TASK TO CARRY OUT: Reproduce the entries shown below only from the line with "an @@ line." down to the line with "Also changed, not shown: 3 other files.", keeping both end lines and copying each one exactly.

DATASET RECORDS:
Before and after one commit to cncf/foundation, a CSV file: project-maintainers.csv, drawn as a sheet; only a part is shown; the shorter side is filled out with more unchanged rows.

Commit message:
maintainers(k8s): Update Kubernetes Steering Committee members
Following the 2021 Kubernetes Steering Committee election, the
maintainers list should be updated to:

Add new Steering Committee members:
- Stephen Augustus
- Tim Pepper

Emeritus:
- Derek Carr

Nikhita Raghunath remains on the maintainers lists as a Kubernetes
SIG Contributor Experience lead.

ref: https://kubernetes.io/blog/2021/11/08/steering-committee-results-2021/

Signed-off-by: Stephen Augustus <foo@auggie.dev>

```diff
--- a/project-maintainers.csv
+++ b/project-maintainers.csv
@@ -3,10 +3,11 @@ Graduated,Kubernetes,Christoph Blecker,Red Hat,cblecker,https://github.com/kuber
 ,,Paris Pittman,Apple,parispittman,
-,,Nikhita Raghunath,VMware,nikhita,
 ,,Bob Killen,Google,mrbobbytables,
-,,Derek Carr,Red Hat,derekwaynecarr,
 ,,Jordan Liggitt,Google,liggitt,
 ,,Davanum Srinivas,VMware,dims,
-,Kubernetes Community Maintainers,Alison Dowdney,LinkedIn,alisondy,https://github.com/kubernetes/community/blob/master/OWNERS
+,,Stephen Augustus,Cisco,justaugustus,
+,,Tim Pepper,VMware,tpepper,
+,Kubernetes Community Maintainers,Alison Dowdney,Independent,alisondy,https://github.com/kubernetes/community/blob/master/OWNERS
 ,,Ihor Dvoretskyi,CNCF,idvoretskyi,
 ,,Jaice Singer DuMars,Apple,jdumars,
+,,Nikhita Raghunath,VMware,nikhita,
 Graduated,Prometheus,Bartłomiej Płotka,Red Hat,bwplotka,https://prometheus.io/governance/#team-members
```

* * *

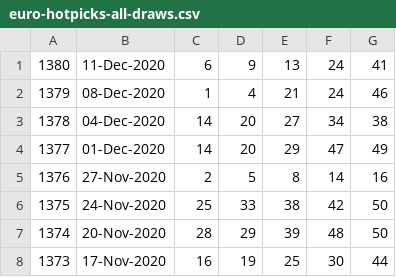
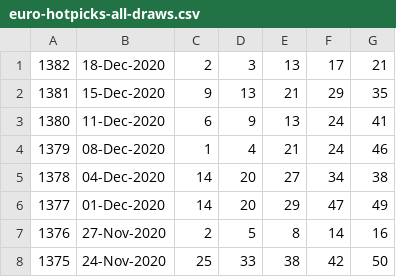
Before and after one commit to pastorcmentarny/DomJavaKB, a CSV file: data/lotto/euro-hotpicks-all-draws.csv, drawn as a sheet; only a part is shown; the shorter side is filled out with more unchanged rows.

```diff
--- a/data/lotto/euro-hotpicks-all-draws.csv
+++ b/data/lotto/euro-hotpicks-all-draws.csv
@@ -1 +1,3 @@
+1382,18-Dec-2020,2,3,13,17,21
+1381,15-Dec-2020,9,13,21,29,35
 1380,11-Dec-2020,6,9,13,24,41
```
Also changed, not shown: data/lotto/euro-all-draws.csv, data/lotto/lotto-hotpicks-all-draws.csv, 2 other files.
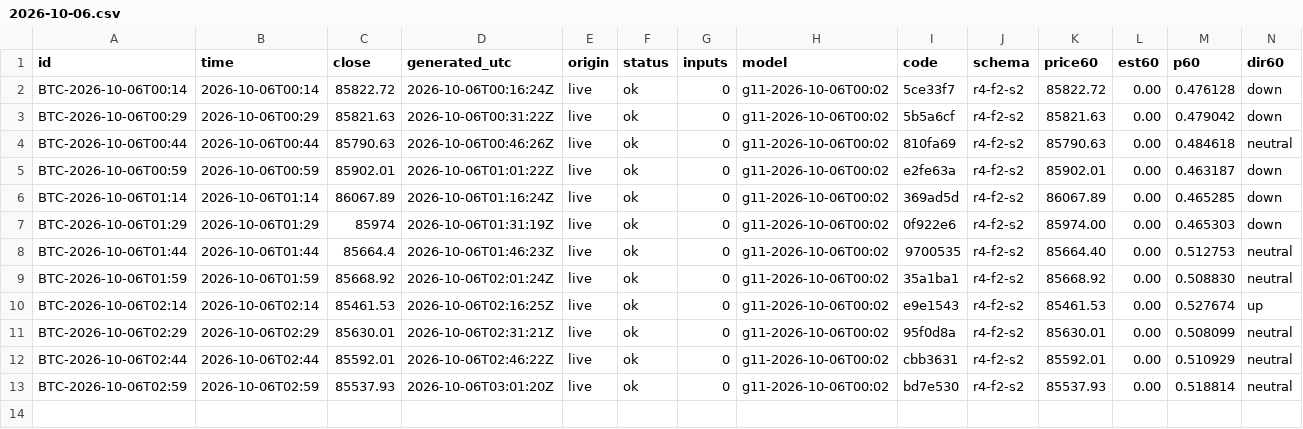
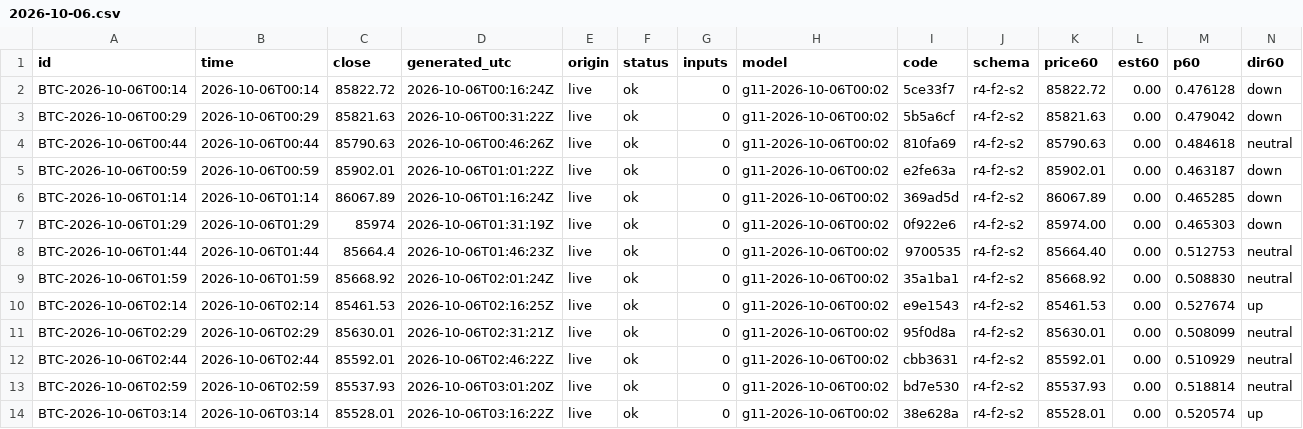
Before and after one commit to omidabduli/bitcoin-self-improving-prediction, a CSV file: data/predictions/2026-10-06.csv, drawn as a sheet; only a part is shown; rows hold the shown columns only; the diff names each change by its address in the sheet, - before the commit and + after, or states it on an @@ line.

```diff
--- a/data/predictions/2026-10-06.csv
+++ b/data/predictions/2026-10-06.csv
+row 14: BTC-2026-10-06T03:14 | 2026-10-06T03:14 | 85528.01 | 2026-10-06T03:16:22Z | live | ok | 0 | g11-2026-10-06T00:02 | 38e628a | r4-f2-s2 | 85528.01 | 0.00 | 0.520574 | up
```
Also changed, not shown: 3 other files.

EXERCISE RESULT:
Before and after one commit to omidabduli/bitcoin-self-improving-prediction, a CSV file: data/predictions/2026-10-06.csv, drawn as a sheet; only a part is shown; rows hold the shown columns only; the diff names each change by its address in the sheet, - before the commit and + after, or states it on an @@ line.

```diff
--- a/data/predictions/2026-10-06.csv
+++ b/data/predictions/2026-10-06.csv
+row 14: BTC-2026-10-06T03:14 | 2026-10-06T03:14 | 85528.01 | 2026-10-06T03:16:22Z | live | ok | 0 | g11-2026-10-06T00:02 | 38e628a | r4-f2-s2 | 85528.01 | 0.00 | 0.520574 | up
```
Also changed, not shown: 3 other files.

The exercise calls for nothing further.